The “horrible old” HMS Leopard lay in Hampton Roads, in wait for outgoing American shipping with deserters from the Royal Navy among their crews. The lure of the hinterland and the comparatively lax ways aboard merchantmen and US warships at peace was a problem for commanders of British warships maintaining wartime discipline on the North American station. Desertion of their crews, often pressed into service against their will, happened and Captain Salusbury Pryce Humphreys and his “Leopard” out of Halifax, a rather redundant 4th rate ship-of-the-line with 50 guns, had orders to search American and other neutral vessels for them. Nonetheless, the US were at peace and there was no reason for Commodore James Barron, sailing from Norfolk, Virginia, to clear his USS “Chesapeake” for action or at least expect a hostile act when he was hailed by Humphreys to heave to and have his frigate searched for deserters. Barron refused and the “Leopard” fired a broadside into the “Chesapeake” to press the point, Barron fired a gun pour l’honneur and struck his colours. A British boarding party came on board and apprehend four men, three Americans who had run from the Royal Navy and one Englishman, Jenkin Ratford, who was hanged from the yardarm for desertion in Halifax. The three Americans were released to mollify the US government in the following diplomatic tohu wabo-hu and Humphreys discreetly removed from service, while Commodore James Barron got court-martialled by his own people for unpreparedness. While the judgement ended with “five years suspension”, one member of the board of officers outspokenly demanded his sack: Barron’s former comrade-in-arms, the US naval hero Stephen Decatur. 

Removal of deserters from USS "Chesapeake"

It was a small world in the young US Navy at the turn of the 18th century. Most officers knew each other and served together aboard the few frigates available during the Quasi-War with France in 1798 and the conflict with the Barbary Pirates and usually, actions were rather successful, with the exception of Bainbridge who lost his “Philadelphia” to the Dey of Tripoli in 1803. Bainbridge and his crew were held in Tripoli and the captured American frigate enlisted into the service of the Corsairs. Young Stephen Decatur destroyed the prize, in the words of Lord Nelson himself, "the most bold and daring act of the Age" and distinguished himself further during what was known as the First Barbary War. When war broke out with the British in 1812, Decatur already had assumed command of one the three American Über-frigates, the “United States”, won one of the three one-on-one frigate duels that had the “Times” run the headline “Good God!” and made the British Admiralty issue the standing orders that such engagements were to be avoided at all costs. Bainbridge, then captain of USS “Constitution” who had captured HMS “Java” in the duel that won his frigate her famous nickname “Old Ironsides”, had somewhat re-established his reputation in the meanwhile, but while “Java” was shot to a wreck and had to be burned, Decatur’s prize was sailed intact into Newport, R.I., and could be taken into service as USS “Macedonian”, a noteworthy addition in times when the US Navy could boast a total of only six frigates. Decatur, seemingly, was always at least two steps ahead of him.

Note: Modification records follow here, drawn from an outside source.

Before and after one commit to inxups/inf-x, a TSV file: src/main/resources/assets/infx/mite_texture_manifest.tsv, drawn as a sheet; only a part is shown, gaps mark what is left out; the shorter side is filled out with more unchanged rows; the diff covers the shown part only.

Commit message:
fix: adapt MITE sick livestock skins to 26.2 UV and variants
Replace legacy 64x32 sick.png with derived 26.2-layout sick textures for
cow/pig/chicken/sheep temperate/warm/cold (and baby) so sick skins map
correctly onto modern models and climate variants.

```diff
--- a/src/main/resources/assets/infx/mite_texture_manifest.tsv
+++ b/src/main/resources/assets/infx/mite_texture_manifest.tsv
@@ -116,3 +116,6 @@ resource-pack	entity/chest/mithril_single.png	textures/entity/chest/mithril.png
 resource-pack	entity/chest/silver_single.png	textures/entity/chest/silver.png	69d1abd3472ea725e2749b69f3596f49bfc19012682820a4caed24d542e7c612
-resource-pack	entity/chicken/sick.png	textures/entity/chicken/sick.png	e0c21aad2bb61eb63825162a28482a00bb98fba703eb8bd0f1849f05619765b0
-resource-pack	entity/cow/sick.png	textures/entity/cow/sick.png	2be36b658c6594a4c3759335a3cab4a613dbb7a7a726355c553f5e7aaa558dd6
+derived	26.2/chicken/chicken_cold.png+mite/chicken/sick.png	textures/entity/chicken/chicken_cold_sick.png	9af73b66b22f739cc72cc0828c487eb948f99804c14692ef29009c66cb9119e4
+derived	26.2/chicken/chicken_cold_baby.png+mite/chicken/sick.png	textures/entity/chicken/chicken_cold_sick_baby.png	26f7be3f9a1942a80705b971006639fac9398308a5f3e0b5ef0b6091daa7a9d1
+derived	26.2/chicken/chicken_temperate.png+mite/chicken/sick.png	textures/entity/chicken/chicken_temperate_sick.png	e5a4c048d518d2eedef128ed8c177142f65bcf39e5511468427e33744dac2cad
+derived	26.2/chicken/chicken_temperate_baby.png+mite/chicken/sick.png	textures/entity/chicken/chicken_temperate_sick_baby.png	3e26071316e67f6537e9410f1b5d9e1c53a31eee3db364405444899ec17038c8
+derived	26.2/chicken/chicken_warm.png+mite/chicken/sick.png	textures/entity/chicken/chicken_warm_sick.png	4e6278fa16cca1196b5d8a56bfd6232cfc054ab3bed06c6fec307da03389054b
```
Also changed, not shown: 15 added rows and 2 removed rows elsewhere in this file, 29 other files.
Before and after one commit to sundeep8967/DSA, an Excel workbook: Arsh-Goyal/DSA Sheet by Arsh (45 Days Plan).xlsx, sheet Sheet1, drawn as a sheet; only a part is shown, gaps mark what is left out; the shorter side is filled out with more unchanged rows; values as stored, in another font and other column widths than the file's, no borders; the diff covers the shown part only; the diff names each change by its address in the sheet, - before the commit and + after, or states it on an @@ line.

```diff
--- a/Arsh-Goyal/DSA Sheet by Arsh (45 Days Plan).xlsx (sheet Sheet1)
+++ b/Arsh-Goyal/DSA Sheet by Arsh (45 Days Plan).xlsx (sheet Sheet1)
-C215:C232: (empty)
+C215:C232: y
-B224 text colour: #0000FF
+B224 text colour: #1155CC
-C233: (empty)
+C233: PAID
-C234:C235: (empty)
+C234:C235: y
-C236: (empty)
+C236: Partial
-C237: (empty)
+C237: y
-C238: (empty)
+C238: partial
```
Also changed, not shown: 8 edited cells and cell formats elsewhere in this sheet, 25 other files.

"The most bold and daring act of the Age" -
the destruction of captured USS "Philadelphia" in Tripolis
by Decatur and his crew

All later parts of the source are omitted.